• [Work instruction]:
If a line below includes the string "static", copy it.
Available data below:
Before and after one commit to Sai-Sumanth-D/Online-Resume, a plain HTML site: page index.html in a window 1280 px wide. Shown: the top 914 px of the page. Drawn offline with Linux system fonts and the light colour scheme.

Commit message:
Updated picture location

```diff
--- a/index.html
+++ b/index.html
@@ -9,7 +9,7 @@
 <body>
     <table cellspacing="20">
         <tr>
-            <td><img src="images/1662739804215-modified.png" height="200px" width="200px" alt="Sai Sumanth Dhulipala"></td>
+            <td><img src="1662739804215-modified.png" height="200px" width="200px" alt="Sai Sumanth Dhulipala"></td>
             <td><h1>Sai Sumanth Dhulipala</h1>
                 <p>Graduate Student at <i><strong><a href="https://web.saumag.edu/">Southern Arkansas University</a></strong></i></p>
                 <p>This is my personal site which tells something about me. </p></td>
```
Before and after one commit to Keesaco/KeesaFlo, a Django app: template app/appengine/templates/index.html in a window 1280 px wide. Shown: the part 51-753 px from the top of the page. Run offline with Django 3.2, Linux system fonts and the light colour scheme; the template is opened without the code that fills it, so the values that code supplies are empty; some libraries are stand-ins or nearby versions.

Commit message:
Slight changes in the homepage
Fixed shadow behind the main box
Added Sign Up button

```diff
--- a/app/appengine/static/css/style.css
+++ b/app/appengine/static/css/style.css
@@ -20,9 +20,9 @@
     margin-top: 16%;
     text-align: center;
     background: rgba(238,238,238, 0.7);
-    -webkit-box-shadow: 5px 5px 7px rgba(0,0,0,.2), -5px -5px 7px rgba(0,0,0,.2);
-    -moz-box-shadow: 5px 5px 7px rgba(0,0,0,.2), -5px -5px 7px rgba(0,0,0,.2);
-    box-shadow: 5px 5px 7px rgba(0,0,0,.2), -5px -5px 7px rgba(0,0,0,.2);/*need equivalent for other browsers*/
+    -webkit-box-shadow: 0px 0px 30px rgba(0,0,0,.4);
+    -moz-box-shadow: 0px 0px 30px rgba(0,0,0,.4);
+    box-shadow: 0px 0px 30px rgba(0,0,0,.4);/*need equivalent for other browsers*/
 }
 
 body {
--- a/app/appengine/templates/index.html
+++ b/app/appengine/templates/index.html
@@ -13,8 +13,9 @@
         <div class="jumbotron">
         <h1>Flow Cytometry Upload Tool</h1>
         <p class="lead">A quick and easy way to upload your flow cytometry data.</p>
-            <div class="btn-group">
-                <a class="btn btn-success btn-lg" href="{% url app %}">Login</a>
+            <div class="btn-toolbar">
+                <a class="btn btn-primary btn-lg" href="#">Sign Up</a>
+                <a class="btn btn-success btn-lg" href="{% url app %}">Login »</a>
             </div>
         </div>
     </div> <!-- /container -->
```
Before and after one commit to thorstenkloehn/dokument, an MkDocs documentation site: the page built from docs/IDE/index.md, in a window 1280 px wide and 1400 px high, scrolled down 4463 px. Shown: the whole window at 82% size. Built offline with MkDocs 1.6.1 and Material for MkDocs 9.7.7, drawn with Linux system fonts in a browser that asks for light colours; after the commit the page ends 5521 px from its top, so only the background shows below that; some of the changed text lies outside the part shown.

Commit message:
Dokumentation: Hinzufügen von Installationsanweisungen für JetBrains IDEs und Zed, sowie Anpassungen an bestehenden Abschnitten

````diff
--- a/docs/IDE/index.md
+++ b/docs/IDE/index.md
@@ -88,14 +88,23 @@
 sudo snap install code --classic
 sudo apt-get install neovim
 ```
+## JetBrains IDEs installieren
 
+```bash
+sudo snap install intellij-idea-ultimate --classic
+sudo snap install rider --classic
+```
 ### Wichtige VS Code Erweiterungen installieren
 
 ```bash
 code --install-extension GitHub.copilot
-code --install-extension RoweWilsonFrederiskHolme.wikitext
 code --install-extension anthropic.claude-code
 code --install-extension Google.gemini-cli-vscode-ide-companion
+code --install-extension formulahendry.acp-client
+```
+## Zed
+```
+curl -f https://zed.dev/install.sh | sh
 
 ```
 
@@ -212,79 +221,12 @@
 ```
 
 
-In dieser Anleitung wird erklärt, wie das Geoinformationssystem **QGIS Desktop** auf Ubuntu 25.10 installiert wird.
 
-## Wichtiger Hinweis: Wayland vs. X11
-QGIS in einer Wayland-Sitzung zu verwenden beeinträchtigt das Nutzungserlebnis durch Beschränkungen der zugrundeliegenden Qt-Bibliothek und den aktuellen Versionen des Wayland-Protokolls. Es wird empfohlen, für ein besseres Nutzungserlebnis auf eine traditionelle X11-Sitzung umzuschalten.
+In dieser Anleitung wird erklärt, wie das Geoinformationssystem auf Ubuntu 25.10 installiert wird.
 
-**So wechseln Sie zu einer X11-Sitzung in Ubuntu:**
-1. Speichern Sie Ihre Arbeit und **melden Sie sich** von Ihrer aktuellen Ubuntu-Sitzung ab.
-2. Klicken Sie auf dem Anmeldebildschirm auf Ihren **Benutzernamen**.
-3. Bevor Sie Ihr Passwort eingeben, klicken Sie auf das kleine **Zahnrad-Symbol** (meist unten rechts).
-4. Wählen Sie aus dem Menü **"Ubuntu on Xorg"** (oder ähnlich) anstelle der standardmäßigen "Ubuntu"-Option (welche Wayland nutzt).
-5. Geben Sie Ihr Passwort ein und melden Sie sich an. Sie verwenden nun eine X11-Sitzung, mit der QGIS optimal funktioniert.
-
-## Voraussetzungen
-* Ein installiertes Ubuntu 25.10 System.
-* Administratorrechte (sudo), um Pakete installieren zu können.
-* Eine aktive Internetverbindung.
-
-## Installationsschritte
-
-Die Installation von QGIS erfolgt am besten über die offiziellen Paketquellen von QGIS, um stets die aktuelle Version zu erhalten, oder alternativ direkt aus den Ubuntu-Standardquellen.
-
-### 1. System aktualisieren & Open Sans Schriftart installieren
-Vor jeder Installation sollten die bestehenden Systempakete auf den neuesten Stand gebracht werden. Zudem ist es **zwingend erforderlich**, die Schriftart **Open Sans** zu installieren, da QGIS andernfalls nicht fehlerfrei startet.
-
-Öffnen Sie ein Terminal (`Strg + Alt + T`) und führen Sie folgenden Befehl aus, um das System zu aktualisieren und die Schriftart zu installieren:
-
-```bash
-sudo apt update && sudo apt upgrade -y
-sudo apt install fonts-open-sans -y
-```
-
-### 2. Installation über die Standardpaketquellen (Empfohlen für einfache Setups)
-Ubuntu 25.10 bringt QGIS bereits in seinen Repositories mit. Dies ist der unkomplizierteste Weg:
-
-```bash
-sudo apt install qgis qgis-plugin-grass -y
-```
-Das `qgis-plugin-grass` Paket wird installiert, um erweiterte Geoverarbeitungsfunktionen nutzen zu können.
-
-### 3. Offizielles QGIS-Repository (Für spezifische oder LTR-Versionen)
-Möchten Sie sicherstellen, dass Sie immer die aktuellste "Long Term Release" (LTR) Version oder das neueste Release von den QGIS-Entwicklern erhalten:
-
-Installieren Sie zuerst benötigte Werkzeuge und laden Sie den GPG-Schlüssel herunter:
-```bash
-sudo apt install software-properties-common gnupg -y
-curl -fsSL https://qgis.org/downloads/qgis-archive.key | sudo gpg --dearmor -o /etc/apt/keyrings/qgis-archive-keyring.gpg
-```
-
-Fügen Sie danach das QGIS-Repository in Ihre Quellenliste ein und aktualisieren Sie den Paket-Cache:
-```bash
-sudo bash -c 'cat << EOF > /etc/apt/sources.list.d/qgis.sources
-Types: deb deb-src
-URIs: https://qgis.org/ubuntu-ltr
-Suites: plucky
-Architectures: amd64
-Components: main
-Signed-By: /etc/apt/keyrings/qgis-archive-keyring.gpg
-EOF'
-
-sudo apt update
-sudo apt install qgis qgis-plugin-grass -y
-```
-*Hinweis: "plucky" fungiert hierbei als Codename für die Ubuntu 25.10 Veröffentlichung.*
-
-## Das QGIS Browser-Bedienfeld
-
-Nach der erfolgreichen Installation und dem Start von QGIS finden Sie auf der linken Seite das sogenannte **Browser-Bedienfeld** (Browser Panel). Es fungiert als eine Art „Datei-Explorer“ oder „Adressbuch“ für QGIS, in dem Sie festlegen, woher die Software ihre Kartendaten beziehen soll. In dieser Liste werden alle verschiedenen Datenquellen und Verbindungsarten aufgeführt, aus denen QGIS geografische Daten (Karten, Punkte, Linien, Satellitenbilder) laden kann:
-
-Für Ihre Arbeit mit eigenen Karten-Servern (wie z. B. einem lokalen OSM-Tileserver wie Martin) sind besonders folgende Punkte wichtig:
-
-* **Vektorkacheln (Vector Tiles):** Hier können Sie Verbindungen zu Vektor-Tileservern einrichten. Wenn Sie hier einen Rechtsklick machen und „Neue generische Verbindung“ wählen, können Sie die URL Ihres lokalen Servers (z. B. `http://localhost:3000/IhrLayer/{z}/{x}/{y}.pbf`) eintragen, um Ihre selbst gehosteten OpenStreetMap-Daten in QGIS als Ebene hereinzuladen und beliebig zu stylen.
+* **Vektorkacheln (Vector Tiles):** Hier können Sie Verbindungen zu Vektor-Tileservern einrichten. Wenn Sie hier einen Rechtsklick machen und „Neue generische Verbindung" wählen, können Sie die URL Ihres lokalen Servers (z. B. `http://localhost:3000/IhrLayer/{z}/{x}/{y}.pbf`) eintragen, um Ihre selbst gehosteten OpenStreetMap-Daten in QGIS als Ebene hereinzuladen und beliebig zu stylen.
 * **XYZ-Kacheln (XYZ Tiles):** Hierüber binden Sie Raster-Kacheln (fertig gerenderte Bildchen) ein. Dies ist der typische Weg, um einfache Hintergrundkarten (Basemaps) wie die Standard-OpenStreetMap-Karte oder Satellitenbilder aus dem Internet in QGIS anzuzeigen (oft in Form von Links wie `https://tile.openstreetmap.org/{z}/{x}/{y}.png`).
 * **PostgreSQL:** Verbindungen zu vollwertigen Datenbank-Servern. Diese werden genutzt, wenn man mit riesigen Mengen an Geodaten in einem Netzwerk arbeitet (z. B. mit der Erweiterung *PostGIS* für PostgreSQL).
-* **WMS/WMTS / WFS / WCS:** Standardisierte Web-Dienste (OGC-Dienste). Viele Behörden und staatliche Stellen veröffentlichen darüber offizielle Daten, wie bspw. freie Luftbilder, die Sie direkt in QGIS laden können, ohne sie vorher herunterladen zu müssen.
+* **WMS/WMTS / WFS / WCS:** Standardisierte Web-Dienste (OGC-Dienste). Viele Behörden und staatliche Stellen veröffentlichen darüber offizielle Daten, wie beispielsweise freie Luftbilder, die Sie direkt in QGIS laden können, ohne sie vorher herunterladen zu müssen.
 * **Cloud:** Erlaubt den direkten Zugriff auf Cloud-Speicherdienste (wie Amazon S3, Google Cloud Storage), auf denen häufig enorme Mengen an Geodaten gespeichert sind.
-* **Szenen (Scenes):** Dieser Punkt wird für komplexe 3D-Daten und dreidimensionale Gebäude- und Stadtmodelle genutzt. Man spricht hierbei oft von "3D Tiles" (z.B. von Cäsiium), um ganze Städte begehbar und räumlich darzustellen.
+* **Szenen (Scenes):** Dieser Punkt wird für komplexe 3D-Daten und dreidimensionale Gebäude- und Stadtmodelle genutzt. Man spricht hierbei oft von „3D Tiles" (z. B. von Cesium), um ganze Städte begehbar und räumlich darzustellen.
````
End of Available data.
• [Answer box]:
--- a/app/appengine/static/css/style.css
+++ b/app/appengine/static/css/style.css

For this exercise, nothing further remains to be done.